I scoop, loot, and shoot, recovering some expanded cargoholds, shield modules, and a bookmark. As I suspected, the jettisoned canister from the Occator held coordinates for the Iteron to follow, and I must have decloaked and panicked the pilot before he could copy the bookmarks to his nav-comp. I move away from the wormhole and cloak, holding station as I find out if the pilots were related. They look to be in the strongly related corporations, judging by the names and logos, if not the same one, but there is a detail rather more interesting than their alliance.

I have no idea what neodymium is, but the Iteron was apparently stuffed full of it. An Iteron V, the largest of this class of ship, modified with cargo optimisation rigs, one of them Tech II, and fully fitted in the low slots with cargo hold expanders. The hauler was carrying over forty thousand units of neodymium, at an apparent loss of 750M ISK. I thought this was just another soft kill, an easy target popped opportunistically. And I suppose it was, but I am tickled pink to see the extent of the loss. Normally the haulers I pop have a bit of planet goo, or are empty because I catch them too soon, or too late, but this time I caught a big fish.

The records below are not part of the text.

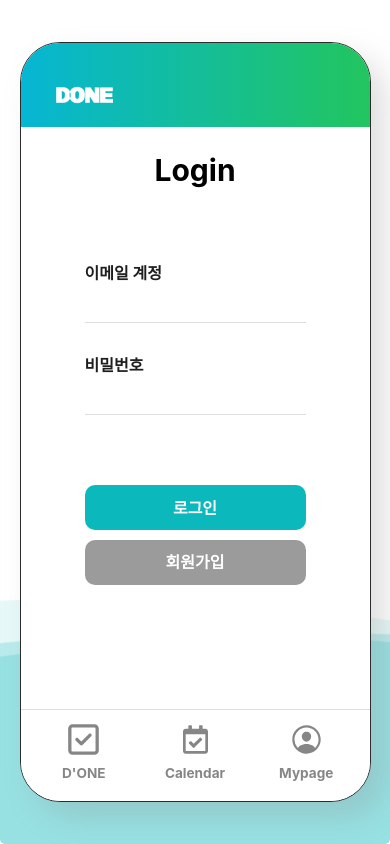
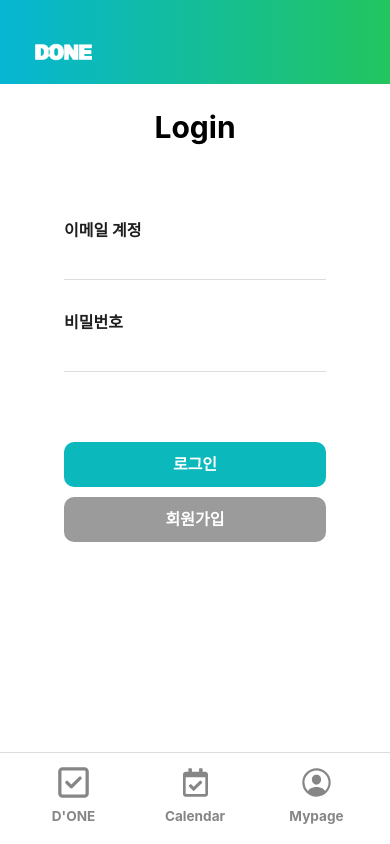
Before and after one commit to Wooin-dev/dailyone_web, a React (Create React App) app: page /login in a window 390 px wide. Built offline with nearby package versions, Linux system fonts and the light colour scheme; no server answers.

Commit message:
develop : 모바일 환경 풀스크린 채우기 (max-width 768px)

```diff
--- a/src/css/global.css
+++ b/src/css/global.css
@@ -52,6 +52,27 @@
         box-shadow: rgba(137, 137, 137, 0.27) 15px 15px 30px;
         border-radius: 40px;
         border: #2c2c2c solid 1px;
+    }
+
+    @media (max-width: 768px) {
+        .main-container {
+            width: 100vw;
+            min-width: 100vw;
+            max-width: 100vw;
+
+            height: 100vh;
+            max-height: 100vh;
+            min-height: 100vh;
+
+            margin: 0;
+            border-radius: 0;
+            box-shadow: none;
+            border: none;
+        }
+
+        .background-container {
+            display: none;
+        }
     }
 
     .background-container {
```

Maybe 750M ISK is not a huge loss for a null-sec corporation, but maybe this corporation is not a major faction out there either. And I would suspect that if you are transporting so much potential ISK you would want to protect it with at least an equivalent value of ships. I suppose crossing a single w-space system to reach high-sec seemed like a low-risk activity to the null-seccers. Of course, none of the neodymium survived the explosion, but that's okay. I would face the same risk recovering it as the Iteron did in hauling it, particularly it being on top of a wormhole. Then again, no one else comes through the wormhole in the time I am sitting there cloaked, gawping at the value of their loss. Either way, I've killed the activity in this system.

I head homewards and onwards, jumping through our static connection to another class 3 system. This one is curiously unoccupied. It looks like any other unoccupied system, with plenty of signatures and anomalies making themselves known to my scanning probes, also marking the system as infrequently visited. Sifting through the signatures finds only the one wormhole, it being a static connection to null-sec perhaps explaining in part the lack of occupation. But the C3 isn't as unvisited as I assume, as this K346 is reaching the end of its natural lifetime. The static connection must have been activated hours ago, but whoever did so has not left their own wormhole as a trace. That's okay, my super-expensive Iteron popping has made my night already. I recall my probes, jump home, and kick back for the night.

  1. 5 Responses to “Obstructing a null-sec short-cut”

  2. Ah. I saw tgl mention this kill nearly a month ago, now I finally know the story behind it :D

    By Planetary Genocide on Dec 11, 2011

  3. As always a great read - really enjoy your journals.

    Thank you :)

    By Castagar on Dec 11, 2011

  4. Out of curiosity, now that Dotlan and Static Mapper can no longer receive jumps in/out of a WH, will that be altering your SOPs or tactics?

    By JamesT on Dec 11, 2011

  5. Not really, JamesT. I never really used that information much, even if maybe I should have.

    Thanks, Castagar, and it's a pleasure to write them.

    And that rat bastard TG3, giving away spoilers! The next time our wormholes connect I'll hunt him down like a dog. That will probably be in two years or so, going by experience, and I'll have forgotten by then anyway. I'll probably have forgotten by tomorrow, actually.

    By pjharvey on Dec 11, 2011

  6. Gratz on the big isk kill, we all love those


    By Zandramus on Dec 12, 2011

Sorry, comments for this entry are closed.